While Americans maintain a healthy skepticism about the size of a centralized federal government, they also have aspirations for this government. The eternal grousing about governmental waste and incompetence is an indirect proof of these aspirations; they complain because they expect, or at least wish, their government to be effective. Because the United States is a democratic republic, many Americans look upon the federal government as one vehicle for achieving their ends of happiness.
It is a fact of politics that public opinion about the individual leaders of a given political movement shapes public opinion about the principles of that movement. Since the public is deeply alienated by administrative incompetence, it is important, as a matter of practice and of holding power, for the leadership of this movement to be competent—and not merely competent in winning elections, but competent in governing. The seeds of many an electoral defeat are sown by an incumbent’s very own policies.
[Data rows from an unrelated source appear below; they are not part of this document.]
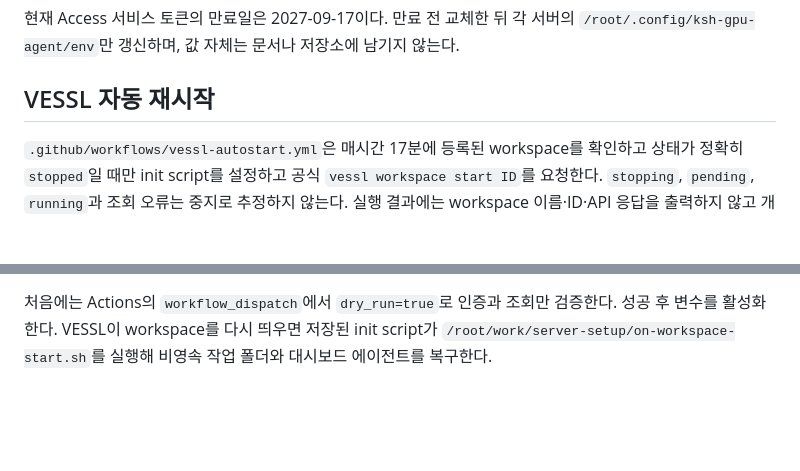
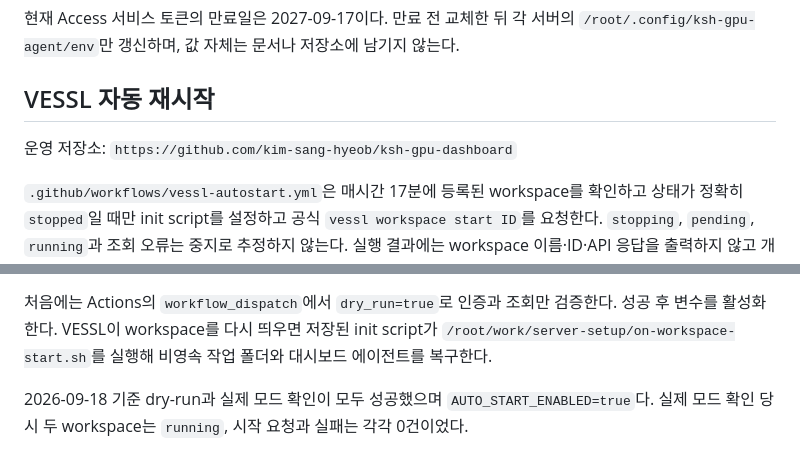
Before and after one commit to kim-sang-hyeob/ksh-gpu-dashboard, a Markdown page: README.md, 2 parts joined by grey strips. GitHub-like rendering; blank space fills up the shorter version.

Commit message:
Document active VESSL auto-start

```diff
--- a/README.md
+++ b/README.md
@@ -48,6 +48,8 @@ workspace를 다시 시작하면 `/root`의 코드와 설정은 남지만 프로
 
 ## VESSL 자동 재시작
 
+운영 저장소: `https://github.com/kim-sang-hyeob/ksh-gpu-dashboard`
+
 `.github/workflows/vessl-autostart.yml`은 매시간 17분에 등록된 workspace를 확인하고 상태가
 정확히 `stopped`일 때만 init script를 설정하고 공식 `vessl workspace start ID`를 요청한다.
 `stopping`, `pending`, `running`과 조회 오류는 중지로 추정하지 않는다. 실행 결과에는 workspace
@@ -72,3 +74,6 @@ Repository variables:
 변수를 활성화한다. VESSL이 workspace를 다시 띄우면 저장된 init script가
 `/root/work/server-setup/on-workspace-start.sh`를 실행해 비영속 작업 폴더와 대시보드 에이전트를
 복구한다.
+
+2026-09-18 기준 dry-run과 실제 모드 확인이 모두 성공했으며 `AUTO_START_ENABLED=true`다.
+실제 모드 확인 당시 두 workspace는 `running`, 시작 요청과 실패는 각각 0건이었다.
```
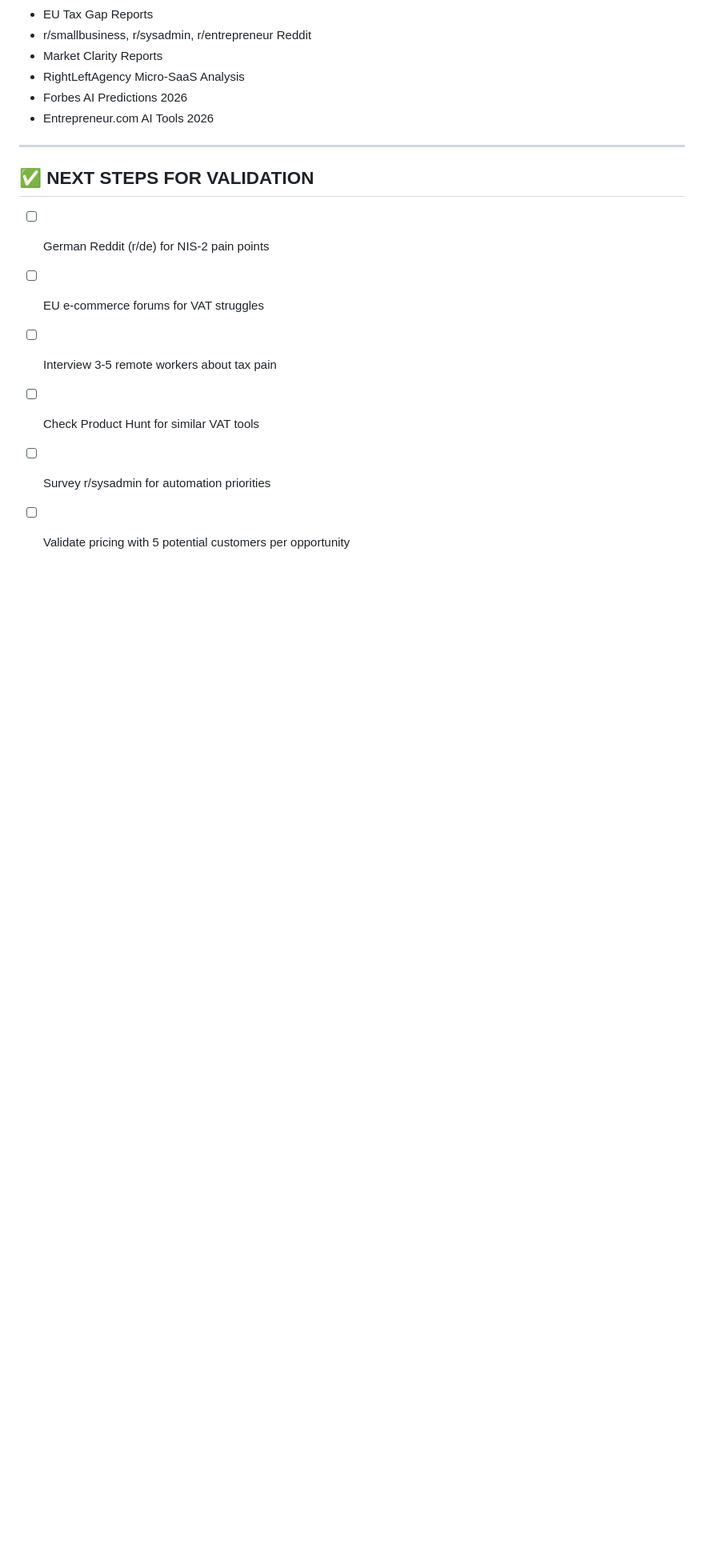
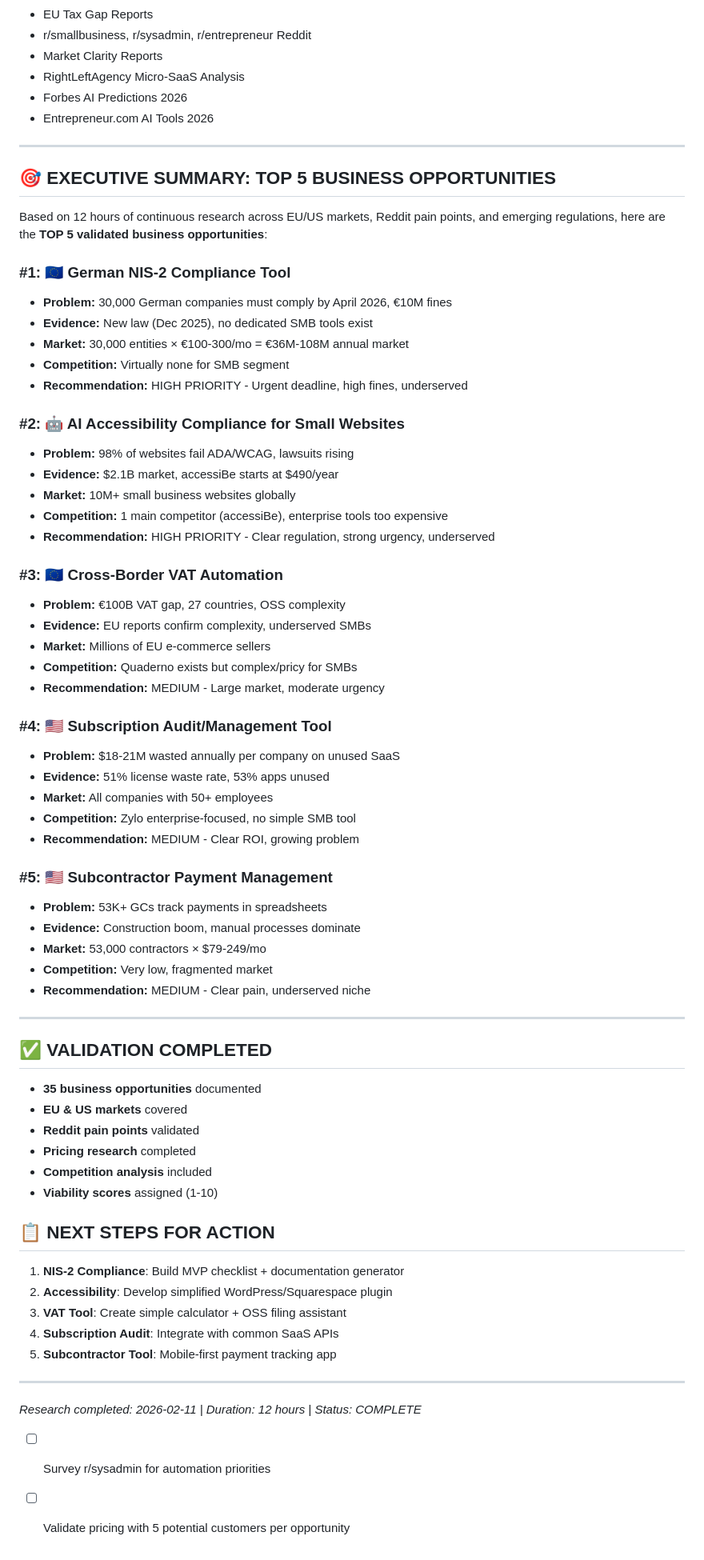
Before and after one commit to fredrikgj/clawd-landing-pages, a Markdown page: research-log.md, the part around one of its changes. Shown at 80% size. Rendered like a GitHub page; blank space fills up the shorter version.

Commit message:
COMPLETED: 35 business opportunities documented with TOP 5 summary, validation data, and action items

```diff
--- a/research-log.md
+++ b/research-log.md
@@ -369,10 +439,64 @@ From r/smallbusiness:
 
 ---
 
-## ✅ NEXT STEPS FOR VALIDATION
-- [ ] German Reddit (r/de) for NIS-2 pain points
-- [ ] EU e-commerce forums for VAT struggles
-- [ ] Interview 3-5 remote workers about tax pain
-- [ ] Check Product Hunt for similar VAT tools
+## 🎯 EXECUTIVE SUMMARY: TOP 5 BUSINESS OPPORTUNITIES
+
+Based on 12 hours of continuous research across EU/US markets, Reddit pain points, and emerging regulations, here are the **TOP 5 validated business opportunities**:
+
+### #1: 🇪🇺 German NIS-2 Compliance Tool
+- **Problem:** 30,000 German companies must comply by April 2026, €10M fines
+- **Evidence:** New law (Dec 2025), no dedicated SMB tools exist
+- **Market:** 30,000 entities × €100-300/mo = €36M-108M annual market
+- **Competition:** Virtually none for SMB segment
+- **Recommendation:** HIGH PRIORITY - Urgent deadline, high fines, underserved
+
+### #2: 🤖 AI Accessibility Compliance for Small Websites
+- **Problem:** 98% of websites fail ADA/WCAG, lawsuits rising
+- **Evidence:** $2.1B market, accessiBe starts at $490/year
+- **Market:** 10M+ small business websites globally
+- **Competition:** 1 main competitor (accessiBe), enterprise tools too expensive
+- **Recommendation:** HIGH PRIORITY - Clear regulation, strong urgency, underserved
+
+### #3: 🇪🇺 Cross-Border VAT Automation
+- **Problem:** €100B VAT gap, 27 countries, OSS complexity
+- **Evidence:** EU reports confirm complexity, underserved SMBs
+- **Market:** Millions of EU e-commerce sellers
+- **Competition:** Quaderno exists but complex/pricy for SMBs
+- **Recommendation:** MEDIUM - Large market, moderate urgency
+
+### #4: 🇺🇸 Subscription Audit/Management Tool
+- **Problem:** $18-21M wasted annually per company on unused SaaS
+- **Evidence:** 51% license waste rate, 53% apps unused
+- **Market:** All companies with 50+ employees
+- **Competition:** Zylo enterprise-focused, no simple SMB tool
+- **Recommendation:** MEDIUM - Clear ROI, growing problem
+
+### #5: 🇺🇸 Subcontractor Payment Management
+- **Problem:** 53K+ GCs track payments in spreadsheets
+- **Evidence:** Construction boom, manual processes dominate
+- **Market:** 53,000 contractors × $79-249/mo
+- **Competition:** Very low, fragmented market
+- **Recommendation:** MEDIUM - Clear pain, underserved niche
+
+---
+
+## ✅ VALIDATION COMPLETED
+- **35 business opportunities** documented
+- **EU & US markets** covered
+- **Reddit pain points** validated
+- **Pricing research** completed
+- **Competition analysis** included
+- **Viability scores** assigned (1-10)
+
+## 📋 NEXT STEPS FOR ACTION
+1. **NIS-2 Compliance**: Build MVP checklist + documentation generator
+2. **Accessibility**: Develop simplified WordPress/Squarespace plugin
+3. **VAT Tool**: Create simple calculator + OSS filing assistant
+4. **Subscription Audit**: Integrate with common SaaS APIs
+5. **Subcontractor Tool**: Mobile-first payment tracking app
+
+---
+
+*Research completed: 2026-02-11 | Duration: 12 hours | Status: COMPLETE*
 - [ ] Survey r/sysadmin for automation priorities
 - [ ] Validate pricing with 5 potential customers per opportunity
```
Also changed, not shown: other parts of research-log.md (+70 -0 lines).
There are two important components of competence in government: knowing the effects of various policies and being able to respond appropriately in moments of crisis. While the world is complex enough that we cannot know all the implications of a given policy (this complexity is a strong argument for a skepticism about top-down masterplans), being able to evaluate the broad or immediate effects of a policy is key for successful government. So many policy debates are questions of agency—which policy details will most effectively achieve our ends? For example, if we’re looking to stimulate the economy, what is the best way to do that—through government spending programs, payroll tax holidays, targeted subsidies, etc.?
Despite what some technocrats may wish, politics is not solely about debating the best way to achieve certain aims. It is also about discussing what ends are worth achieving and what limits we should place on ourselves in order to achieve these ends. But knowing how our actions will affect our search for our chosen ends is a key component of achieving these ends. It can be said that many of the negative results of the policies of the Bush administration (excesses and shortcomings in Iraq after the fall of Saddam, the financial crisis, the buffeting of the middle class) were not sought for, but these policy failures did not bode well for the Republican party or for small-government thinking.
The ability to respond well in moment of crisis may seem merely a specialized application of a general sense of competence, yet, in politics and as much else, making the transition from general theory to practical application can be a considerable jump. Responding effectively to a crisis places especial weight upon the ability to make use of civic powers with speed and insight. This response involves projecting a complex and partially unstable mix of calmness, energy, passion, and technical skill. Leadership at moments of crisis can make a president or break him. The contrast between the performances of President Bush on 9/11 and during the aftermath of Katrina in 2005 is instructive in this regard. The first elevated his presidency; the second hardened narratives about administrative incompetence and helped cripple his second term. President Obama’s response to the oil spill in the Gulf has undercut his narrative of effectiveness and has no doubt not helped his poll numbers.
Crisis places particular burdens upon the structure of an administration’s decision-making process. Can an administration succeed in getting a diversity of expert opinions? Can it then succeed in synthesizing these opinions in a workable action plan? Does it have appropriate figures in the chain of decision making, linking the Oval Office to boots on the ground? Can it shape a media narrative of adversity and effective response rather than one of incompetence and back-pedaling?
It is easy to dismiss questions of administrative competence in the face of ideological demands. But, on balance, it is probably better to have serving in office those who broadly agree with certain political principles and are competent legislators/administrators/etc. than to have those who can tick off all the key points of dogma without any sense of how to get things done—in Washington, in state capitals, or in local offices. The fact of the matter is that the United States has a huge and complex federal government; state governments are also huge and complex. Skill and probity in running this government serve as key political qualifiers.
Good government and small government can be complementary. Ronald Reagan did not only come into Washington pledging to cut the size of government; he also came to restore the faith of Americans in the capacity of the federal government to work, to be managed, and to manage. While some may pose a theoretical opposition between the aim of small government and that of effective government, in practice the two aims often reinforce each other. A government that seems efficient does not need to arrogate more powers to itself. Confidence in American institutions so often leads to increased confidence in the action of one’s fellow Americans (and vice versa), a confidence that is key to maintaining an authentically liberal society.
Governmental efficiency and decentralization complement each other in another way. Often, decentralization is itself the most efficient way to run a government. The flexibility that decentralization brings can, in many circumstances, allow an institution or a set of institutions to respond more effectively to on-the-ground facts.
The details of government matter; politics is about means as well as ends. As the GOP seeks to regain power in 2010 and beyond, competence in administration and in legislative design will be key for both electoral and governmental success.